Day was a force on the course and in the stat book, topping the field in several key categories including greens in regulation (60 of 72), strokes gained putting, total strokes gained and all around ranking. If that wasn’t good enough, Day also ranked 2nd in birdies (21), 2nd in ball striking, and 2nd in scrambling, getting up and down on nine of the 12 greens he missed. The win also guarantees the 27-year old a top-five points ranking heading into the Tour Championship, meaning that he controls his own destiny and will win the FedEx Cup with a victory at East Lake.
Day is the tenth player to win both a major championship and a FedEx Cup playoff event during their career, and just the fourth to do it in the same season, joining Adam Scott (2013 Masters Tournament, The Barclays), Rory McIlroy (2012 PGA Championship, Deutsche Bank Championship, BMW Championship), and Tiger Woods (2007 PGA Championship, BMW Championship, TOUR Championship.)
Day’s 8-under 62 on Sunday was the lowest final round score by a winner on Tour this season, supplanting 63s posted by Jim Furyk (RBC Heritage), Robert Streb (McGladrey Classic) and Jimmy Walker (Sony Open in Hawaii). The last winner to go lower was Tommy Gainey at the 2012 McGladrey, which he won with a final round 60. What’s more, Day played the final 36-holes in a total of 125 strokes, matching a Tour record shared by just four other players all time.
In his last five PGA Tour starts, Day has been under par in 19 of 20 rounds—and even par in the other one— while posting scores in the 60s 17 times for an overall combined score of 73-under par.
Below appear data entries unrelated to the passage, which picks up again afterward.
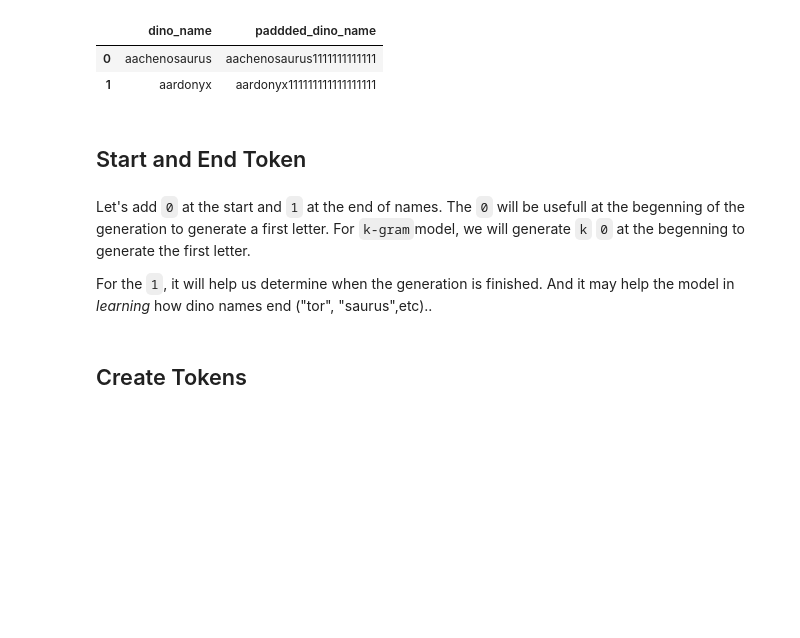
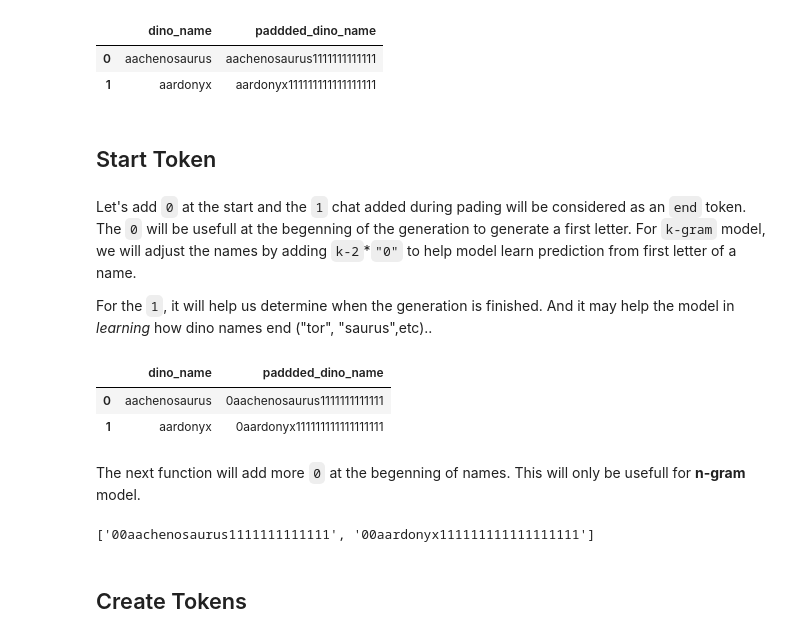
Before and after one commit to H4znow/dino_name_generator, a Jupyter notebook: notebook/dino_name_gen.ipynb, the cells around one changed output. Drawn from its saved outputs; the diff is of its cells as text; code cells hidden in the pictures; blank space fills up the shorter version.

```diff
--- a/notebook/dino_name_gen.ipynb
+++ b/notebook/dino_name_gen.ipynb
@@ -182,12 +184,21 @@ data.head(2)
 | 0 | aachenosaurus | aachenosaurus1111111111111 |
 | 1 | aardonyx | aardonyx111111111111111111 |
 # %% [markdown]
-## Start and End Token
+## Start Token
 # %% [markdown]
-Let's add `0` at the start and `1` at the end of names. The `0` will be usefull at the begenning of the generation to generate a first letter. For `k-gram`model, we will generate `k` `0` at the begenning to generate the first letter.
+Let's add `0` at the start and the `1` chat added during pading will be considered as an `end` token. The `0` will be usefull at the begenning of the generation to generate a first letter. For `k-gram` model, we will adjust the names by adding `k-2`*`"0"` to help model learn prediction from first letter of a name.
 
 For the `1`, it will help us determine when the generation is finished. And it may help the model in *learning* how dino names end ("tor", "saurus",etc)..
 # %%
-def add_start_end_tokens(names: list[str], n: int) -> list[str]:
-    """Adds start '0' and end '1' tokens to each name."""
-    return ["0" * n + name + "1" for name in names]
+def add_start_token(names: list[str], n: int) -> list[str]:
+    """Adds start '0' token at the beginning of each name."""
+    return ["0" + name for name in names]
+# %%
+data["paddded_dino_name"] = add_start_token(data["paddded_dino_name"].values, max_word_length)
+data.head(2)
+# %% [output]
+|  | dino_name | paddded_dino_name |
+| 0 | aachenosaurus | 0aachenosaurus1111111111111 |
+| 1 | aardonyx | 0aardonyx111111111111111111 |
+# %% [markdown]
+The next function will add more `0` at the begenning of names. This will only be usefull for **n-gram** model.
@@ -194,3 +215,9 @@ def add_start_end_tokens(names: list[str], n: int) -> list[str]:
+# %%
+# Exemple for a 3-gram model
+names = add_start_token_ngram(names = data["paddded_dino_name"].values, ngram = 3)
+names[:2]
+# %% [output]
+['00aachenosaurus1111111111111', '00aardonyx111111111111111111']
 # %% [markdown]
 ## Create Tokens
 # %% [markdown]
```
Also changed, not shown: parts of 144 cells of this notebook.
Jordan Spieth may have owned the first half of the season, but the second half belongs to Day. In his six events starting with the U.S. Open, Day has earned $5,150,770. Divide that by the number of shots he has taken (1,631), and you get $3,158.04 per stroke—otherwise known as a very productive summer.